It is not the federal government’s job to bail people out when it’s the state governments who closed the economies.

I get it — the pandemic put millions of people in a pinch with the loss of jobs, but it was individual state governments who issued statewide shutdowns that varied from one-month-long shutdowns to nine-month-long shutdowns. The stay-at-home orders also varied in severity in regard to what was completely shut down versus just partially.

One aspect of the proposed bill is that families will receive $3,000 per child ages 6-17 or $3,600 under the age of 6 over the course of one year, or roughly $300 per month.

Richard Neal, D-Mass., House Ways and Means Committee Chairman, said in a statement: “The pandemic is driving families deeper and deeper into poverty, and it’s devastating. We are making the Child Tax Credit more generous, more accessible, and by paying it out monthly, this money is going to be the difference in a roof over someone’s head or food on their table.”

Democrats are claiming the bill is designed to lift families out of poverty, but the bill is capping at individuals making an annual income of $70,000 or couples making a combined annual income of $150,000. If you are making that much, you don’t need the money. And if you do, that comes down to a budgeting problem.

While the qualifications of poverty vary depending on the family’s income and threshold, I guarantee you not everyone who received the stimulus checks is in poverty.

Take my husband and me for example. We definitely did not need the money. We put the majority of it away into our emergency fund. We only used $200 of it to put toward replacing my husband’s car tires and $300 toward a crib. Could we have saved up that money otherwise? Absolutely.

It is completely understandable that the government wants to help people out of poverty, so a better solution would be to determine those who are actually in dire need of the money due to the pandemic and only send out stimulus checks to them.

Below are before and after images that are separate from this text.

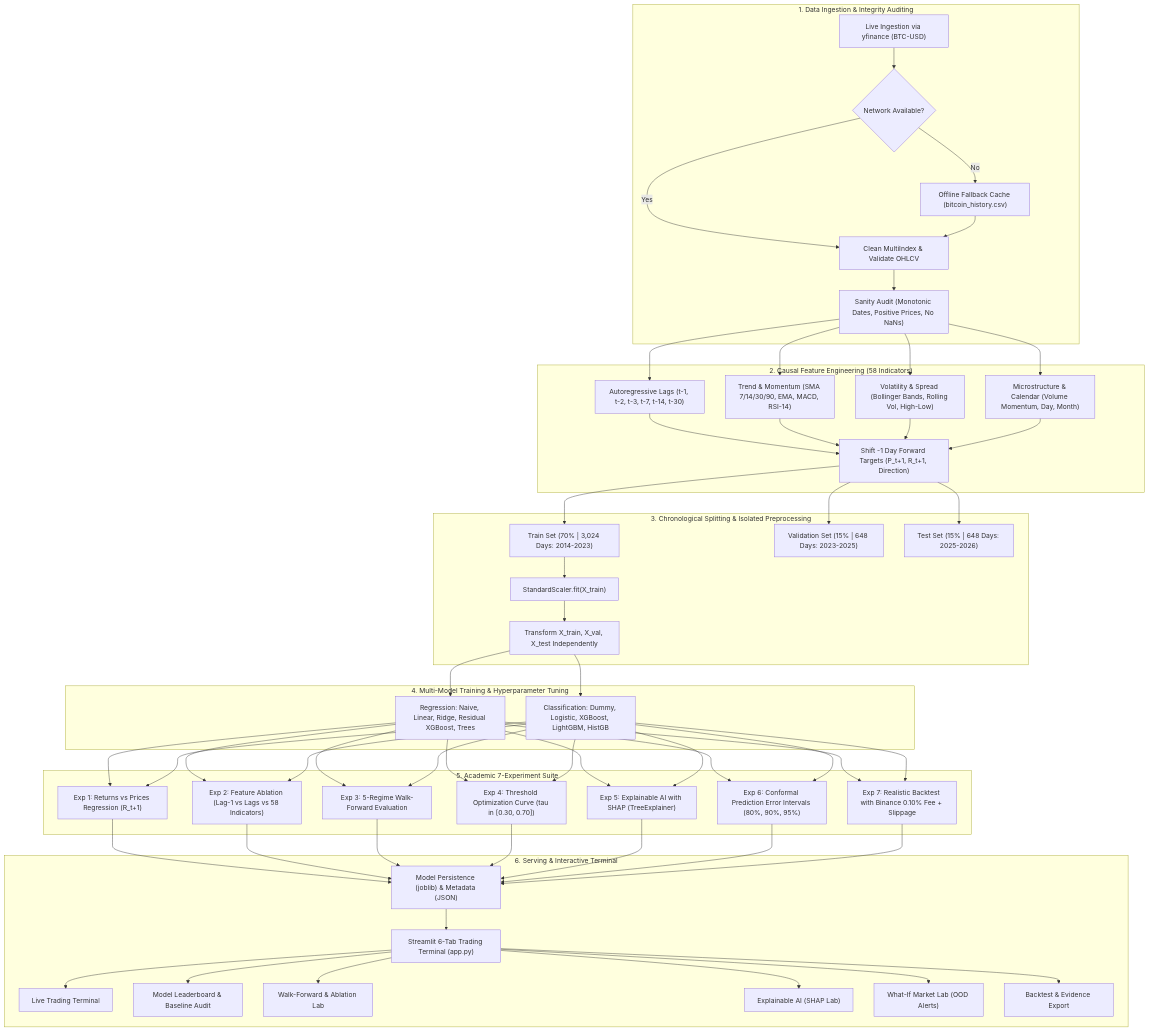
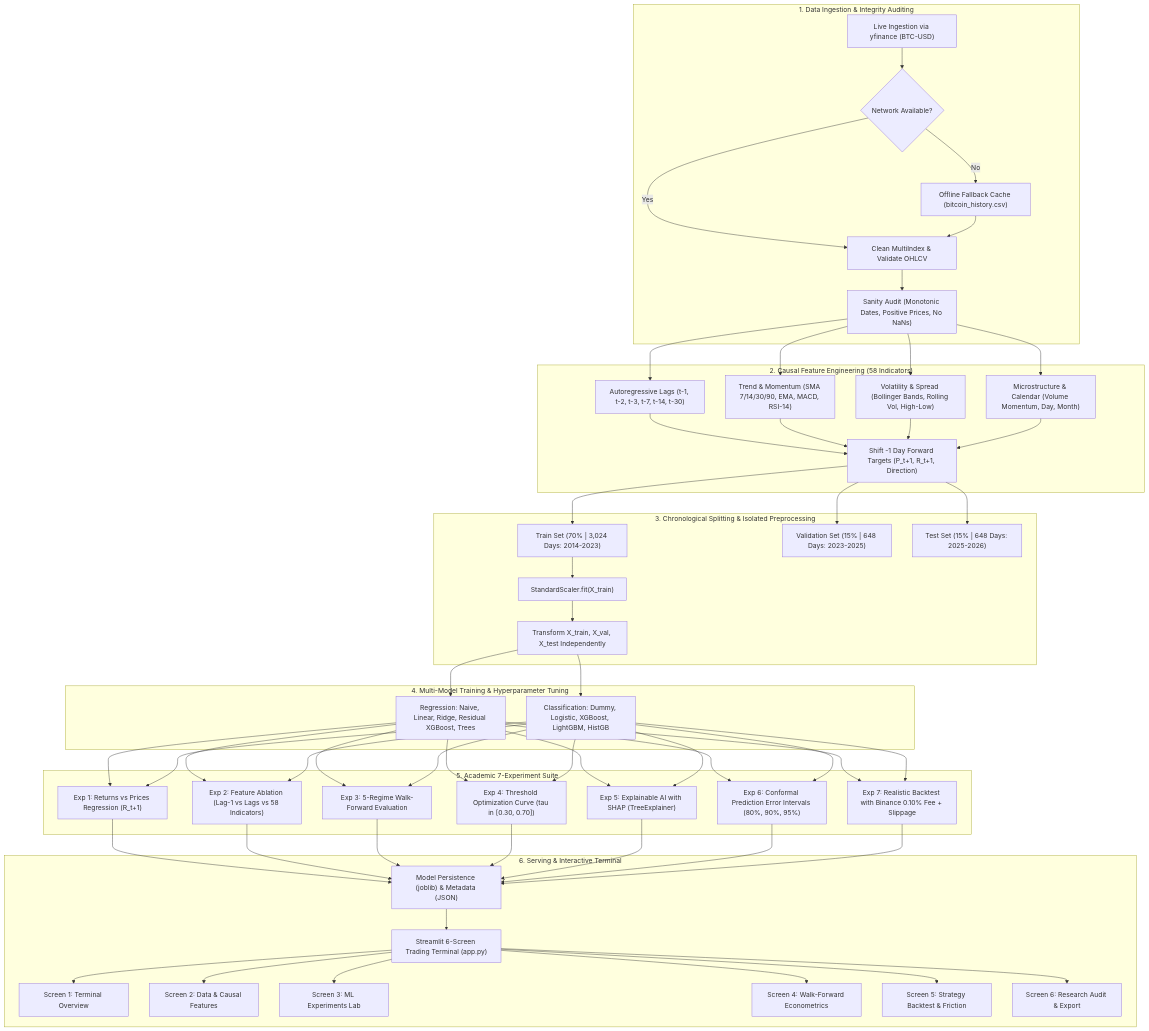
One commit to CodeWidKrish/CryptoPredict-AI changed the diagram in README.md. Above: the diagram before and after it, drawn with Mermaid. The commit also changed other lines of this file, not shown here.

````diff
--- a/README.md
+++ b/README.md
@@ -90,52 +129,52 @@
 ```mermaid
 flowchart TD
     subgraph INGESTION ["1. Data Ingestion & Integrity Auditing"]
         A["Live Ingestion via yfinance (BTC-USD)"] --> B{"Network Available?"}
         B -- Yes --> C["Clean MultiIndex & Validate OHLCV"]
         B -- No --> D["Offline Fallback Cache (bitcoin_history.csv)"]
         D --> C
         C --> E["Sanity Audit (Monotonic Dates, Positive Prices, No NaNs)"]
     end
 
     subgraph FEATURES ["2. Causal Feature Engineering (58 Indicators)"]
         E --> F1["Autoregressive Lags (t-1, t-2, t-3, t-7, t-14, t-30)"]
         E --> F2["Trend & Momentum (SMA 7/14/30/90, EMA, MACD, RSI-14)"]
         E --> F3["Volatility & Spread (Bollinger Bands, Rolling Vol, High-Low)"]
         E --> F4["Microstructure & Calendar (Volume Momentum, Day, Month)"]
         F1 & F2 & F3 & F4 --> G["Shift -1 Day Forward Targets (P_t+1, R_t+1, Direction)"]
     end
 
     subgraph PARTITION ["3. Chronological Splitting & Isolated Preprocessing"]
         G --> H1["Train Set (70% | 3,024 Days: 2014-2023)"]
         G --> H2["Validation Set (15% | 648 Days: 2023-2025)"]
         G --> H3["Test Set (15% | 648 Days: 2025-2026)"]
         H1 --> I["StandardScaler.fit(X_train)"]
         I --> J["Transform X_train, X_val, X_test Independently"]
     end
 
     subgraph BENCHMARK ["4. Multi-Model Training & Hyperparameter Tuning"]
         J --> K1["Regression: Naive, Linear, Ridge, Residual XGBoost, Trees"]
         J --> K2["Classification: Dummy, Logistic, XGBoost, LightGBM, HistGB"]
     end
 
     subgraph RESEARCH ["5. Academic 7-Experiment Suite"]
         K1 & K2 --> L1["Exp 1: Returns vs Prices Regression (R_t+1)"]
         K1 & K2 --> L2["Exp 2: Feature Ablation (Lag-1 vs Lags vs 58 Indicators)"]
         K1 & K2 --> L3["Exp 3: 5-Regime Walk-Forward Evaluation"]
         K1 & K2 --> L4["Exp 4: Threshold Optimization Curve (tau in [0.30, 0.70])"]
         K1 & K2 --> L5["Exp 5: Explainable AI with SHAP (TreeExplainer)"]
         K1 & K2 --> L6["Exp 6: Conformal Prediction Error Intervals (80%, 90%, 95%)"]
         K1 & K2 --> L7["Exp 7: Realistic Backtest with Binance 0.10% Fee + Slippage"]
     end
 
     subgraph SERVING ["6. Serving & Interactive Terminal"]
         L1 & L2 & L3 & L4 & L5 & L6 & L7 --> M["Model Persistence (joblib) & Metadata (JSON)"]
-        M --> N["Streamlit 6-Tab Trading Terminal (app.py)"]
-        N --> O1["Live Trading Terminal"]
-        N --> O2["Model Leaderboard & Baseline Audit"]
-        N --> O3["Walk-Forward & Ablation Lab"]
-        N --> O4["Explainable AI (SHAP Lab)"]
-        N --> O5["What-If Market Lab (OOD Alerts)"]
-        N --> O6["Backtest & Evidence Export"]
+        M --> N["Streamlit 6-Screen Trading Terminal (app.py)"]
+        N --> O1["Screen 1: Terminal Overview"]
+        N --> O2["Screen 2: Data & Causal Features"]
+        N --> O3["Screen 3: ML Experiments Lab"]
+        N --> O4["Screen 4: Walk-Forward Econometrics"]
+        N --> O5["Screen 5: Strategy Backtest & Friction"]
+        N --> O6["Screen 6: Research Audit & Export"]
     end
 ```
````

People don’t even have the option to decline the checks. I would much rather let the government keep the money and put it toward something else instead of throwing all this money at Americans who don’t need it.

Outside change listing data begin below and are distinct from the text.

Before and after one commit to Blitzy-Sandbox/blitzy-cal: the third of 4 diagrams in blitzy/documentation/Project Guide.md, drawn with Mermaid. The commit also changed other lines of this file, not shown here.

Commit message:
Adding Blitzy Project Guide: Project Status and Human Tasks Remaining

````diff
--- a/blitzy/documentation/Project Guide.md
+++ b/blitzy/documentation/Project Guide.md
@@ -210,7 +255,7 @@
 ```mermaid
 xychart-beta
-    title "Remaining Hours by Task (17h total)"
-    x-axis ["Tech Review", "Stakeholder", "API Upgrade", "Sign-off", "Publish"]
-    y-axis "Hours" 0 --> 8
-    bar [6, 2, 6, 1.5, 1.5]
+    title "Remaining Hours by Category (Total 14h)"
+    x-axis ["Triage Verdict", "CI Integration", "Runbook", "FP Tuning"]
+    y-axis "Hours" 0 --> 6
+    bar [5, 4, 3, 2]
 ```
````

If the third stimulus package were to get passed and my husband and I receive the check, I honestly do not want it; we plan on donating it to charities or giving it to someone we know who is in need of it.

A skepticism I have about the stimulus package is the claim that the money does not affect your taxes.

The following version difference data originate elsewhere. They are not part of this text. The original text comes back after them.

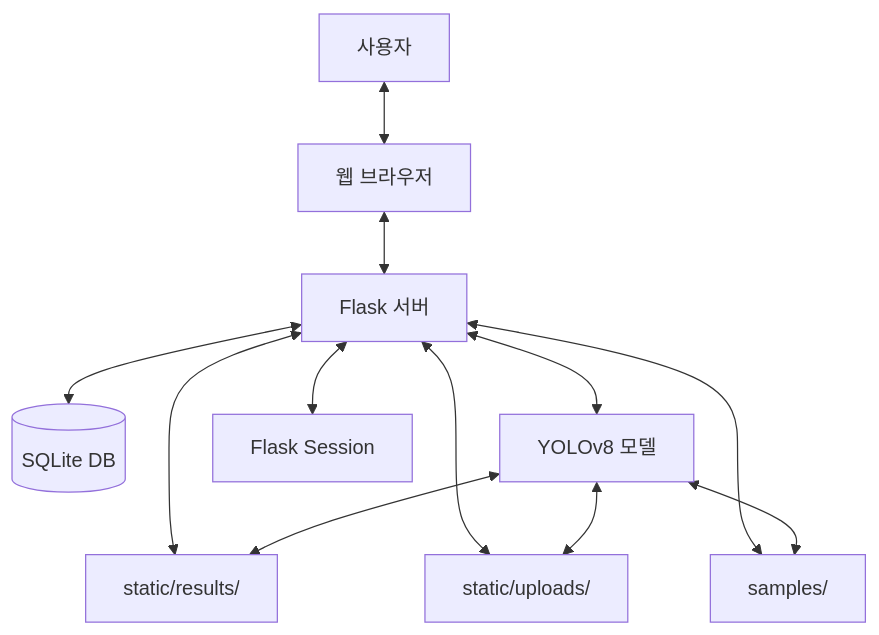
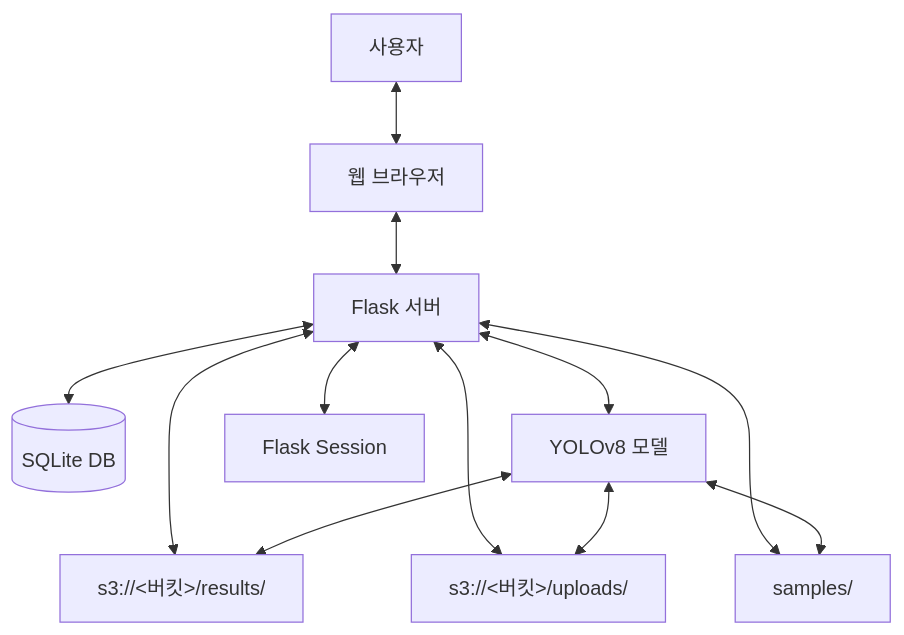
The first of 4 diagrams in docs/data-flow.md (edumgt/AI-Flask-Yolo8), drawn with Mermaid before and after one commit. The commit also changed other lines of this file and 8 other files, not shown here.

````diff
--- a/docs/data-flow.md
+++ b/docs/data-flow.md
@@ -5,24 +5,24 @@
 ```mermaid
 flowchart TD
     User["사용자"]
     Web["웹 브라우저"]
     Flask["Flask 서버"]
     DB[("SQLite DB")]
-    Uploads["static/uploads/"]
-    Results["static/results/"]
+    Uploads["s3://<버킷>/uploads/"]
+    Results["s3://<버킷>/results/"]
     Samples["samples/"]
     YOLO["YOLOv8 모델"]
     Session["Flask Session"]
 
     User <--> Web
     Web <--> Flask
     Flask <--> DB
     Flask <--> Session
     Flask <--> YOLO
     Flask <--> Uploads
     Flask <--> Results
     Flask <--> Samples
     YOLO <--> Results
     YOLO <--> Uploads
     YOLO <--> Samples
 ```
````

An AARP article states: “No, the payment is not income and taxpayers will not owe tax on it. The payment will not reduce a taxpayer’s refund or increase the amount they owe when they file their 2020 or 2021 tax return next year.”

But does it? My husband’s and my tax refund was significantly lower than last year when nothing in our taxes changed. But I don’t know for sure that it was because of the stimulus check.

That being said, the government is going to get all this money back one way or another, whether it be increasing income taxes, insurance or something else. Was it really worth receiving the money you don’t need just for another payment to increase?

It should be up to the state governments to pass bills that will help their residents.

Not everyone in each state is going to have the same needs, and not everyone was financially burdened by the pandemic. It depends on the severity of the pandemic and how the government in that state handled it and what the residents’ financial outcome was.

The individual states can better determine who needs the money and pass bills according to what their residents need.